The Wall Street Journal editorial board is criticizing the Federal Trade Commission (FTC) for “stretching the law” to go after companies that have been hacked.
In an editorial Sunday, the Journal sided with Wyndham Hotels in its case against the commission over charges that the hotel company failed to protect consumer data.
In 2012, the FTC brought a lawsuit against Wyndham for failing to protect consumers’ data — including credit card information — when the company suffered a data breach.
The company challenged the agency, accusing it of overreaching its congressionally granted authority.
The U.S. Court of Appeals for the 3rd Circuit said last month that it will consider Wyndham’s appeal after a district court rejected the company’s attempts to have the case dismissed.
The editorial board said it hopes the 3rd Circuit sides with Wyndham.
“The problem with [the FTC’s] reasoning is that the companies targeted by the FTC were the victims of ‘deceptive’ hacking acts,” the editorial board wrote. “But in FTC land they are guilty of an unfair trade practice for failing to have commercially reasonable data security practices for protecting consumers information.”
The editorial pushed back on the agency’s use of its ability to go after “unfair or deceptive practices” without providing guidelines about what constitutes unfair or deceptive practices when it comes to data security.
“Companies have more than ample incentive to deter hacking. … But using nebulous laws to hold companies to unspecified ex post facto standards of data security is an abuse of federal authority,” the editorial said.
In a statement, an FTC spokesman defended the agency while declining to comment on the specific case.

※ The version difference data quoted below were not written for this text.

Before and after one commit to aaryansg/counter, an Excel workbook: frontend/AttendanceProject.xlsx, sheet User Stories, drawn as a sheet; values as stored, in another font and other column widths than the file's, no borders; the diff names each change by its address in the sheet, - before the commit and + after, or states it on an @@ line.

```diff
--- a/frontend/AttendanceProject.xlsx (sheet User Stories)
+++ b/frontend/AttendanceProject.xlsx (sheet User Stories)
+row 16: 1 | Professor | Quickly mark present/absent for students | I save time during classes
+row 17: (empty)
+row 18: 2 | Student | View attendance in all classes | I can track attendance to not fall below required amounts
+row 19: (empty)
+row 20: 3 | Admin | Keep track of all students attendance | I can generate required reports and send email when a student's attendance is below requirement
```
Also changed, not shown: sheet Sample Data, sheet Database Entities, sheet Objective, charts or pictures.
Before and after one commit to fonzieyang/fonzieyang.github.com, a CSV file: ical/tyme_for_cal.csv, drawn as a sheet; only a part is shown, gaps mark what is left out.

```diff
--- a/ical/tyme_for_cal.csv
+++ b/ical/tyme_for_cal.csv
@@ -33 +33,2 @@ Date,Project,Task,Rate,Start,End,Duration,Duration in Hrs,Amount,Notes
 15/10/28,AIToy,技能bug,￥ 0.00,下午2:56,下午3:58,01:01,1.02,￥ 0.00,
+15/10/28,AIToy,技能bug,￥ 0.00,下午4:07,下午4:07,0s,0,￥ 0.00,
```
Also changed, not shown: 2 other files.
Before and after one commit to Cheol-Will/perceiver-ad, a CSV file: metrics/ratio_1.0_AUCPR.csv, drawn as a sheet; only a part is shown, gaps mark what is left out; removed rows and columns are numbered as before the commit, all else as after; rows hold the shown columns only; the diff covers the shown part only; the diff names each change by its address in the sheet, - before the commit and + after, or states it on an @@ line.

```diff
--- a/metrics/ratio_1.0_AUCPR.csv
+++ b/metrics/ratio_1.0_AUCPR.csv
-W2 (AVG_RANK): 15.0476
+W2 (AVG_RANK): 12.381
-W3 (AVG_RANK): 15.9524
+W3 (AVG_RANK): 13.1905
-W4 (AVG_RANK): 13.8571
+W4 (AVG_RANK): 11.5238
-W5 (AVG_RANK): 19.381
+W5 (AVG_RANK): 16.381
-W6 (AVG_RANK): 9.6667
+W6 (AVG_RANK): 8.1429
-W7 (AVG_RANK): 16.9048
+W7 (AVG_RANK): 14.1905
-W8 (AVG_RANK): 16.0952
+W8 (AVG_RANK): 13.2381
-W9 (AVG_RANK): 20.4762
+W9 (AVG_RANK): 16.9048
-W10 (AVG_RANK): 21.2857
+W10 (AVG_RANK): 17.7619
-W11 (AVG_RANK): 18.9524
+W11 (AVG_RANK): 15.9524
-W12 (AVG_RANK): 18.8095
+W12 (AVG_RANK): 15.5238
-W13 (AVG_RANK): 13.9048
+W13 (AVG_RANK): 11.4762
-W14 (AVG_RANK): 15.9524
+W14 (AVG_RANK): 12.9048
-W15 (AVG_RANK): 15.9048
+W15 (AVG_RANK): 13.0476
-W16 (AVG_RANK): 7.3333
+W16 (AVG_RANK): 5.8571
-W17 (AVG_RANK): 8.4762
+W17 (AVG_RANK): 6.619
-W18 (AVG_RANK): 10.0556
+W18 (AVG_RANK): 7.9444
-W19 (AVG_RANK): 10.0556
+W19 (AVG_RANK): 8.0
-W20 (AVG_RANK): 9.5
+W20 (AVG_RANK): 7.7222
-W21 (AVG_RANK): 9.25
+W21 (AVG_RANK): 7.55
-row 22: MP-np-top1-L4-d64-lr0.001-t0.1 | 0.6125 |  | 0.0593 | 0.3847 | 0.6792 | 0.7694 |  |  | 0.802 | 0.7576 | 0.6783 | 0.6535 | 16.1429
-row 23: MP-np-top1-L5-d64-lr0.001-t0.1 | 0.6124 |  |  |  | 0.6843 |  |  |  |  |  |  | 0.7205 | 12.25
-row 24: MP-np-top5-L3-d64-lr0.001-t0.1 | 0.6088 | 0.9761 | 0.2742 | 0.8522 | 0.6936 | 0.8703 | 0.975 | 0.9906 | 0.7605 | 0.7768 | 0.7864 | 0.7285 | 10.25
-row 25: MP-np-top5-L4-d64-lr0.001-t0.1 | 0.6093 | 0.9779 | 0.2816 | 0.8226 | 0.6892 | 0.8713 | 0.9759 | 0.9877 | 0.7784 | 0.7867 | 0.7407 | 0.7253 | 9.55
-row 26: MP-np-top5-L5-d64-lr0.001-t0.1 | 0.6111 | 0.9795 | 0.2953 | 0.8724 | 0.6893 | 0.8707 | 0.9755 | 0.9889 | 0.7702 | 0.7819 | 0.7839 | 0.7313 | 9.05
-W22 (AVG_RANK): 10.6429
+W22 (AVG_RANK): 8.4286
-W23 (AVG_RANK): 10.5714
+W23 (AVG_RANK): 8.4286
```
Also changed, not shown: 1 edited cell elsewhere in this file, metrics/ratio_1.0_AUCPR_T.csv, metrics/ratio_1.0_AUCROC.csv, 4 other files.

"It is important to note that our efforts in data security are focused not on breaches, but on the commonly known vulnerabilities that cause breaches and the steps businesses can and should take to protect the data that consumers have entrusted to them," the spokesman said.
"When businesses fail to adequately protect that data, the harms to consumers – from identity theft to extensive financial losses – can be very substantial.”
-- This post was updated at 6:04 p.m.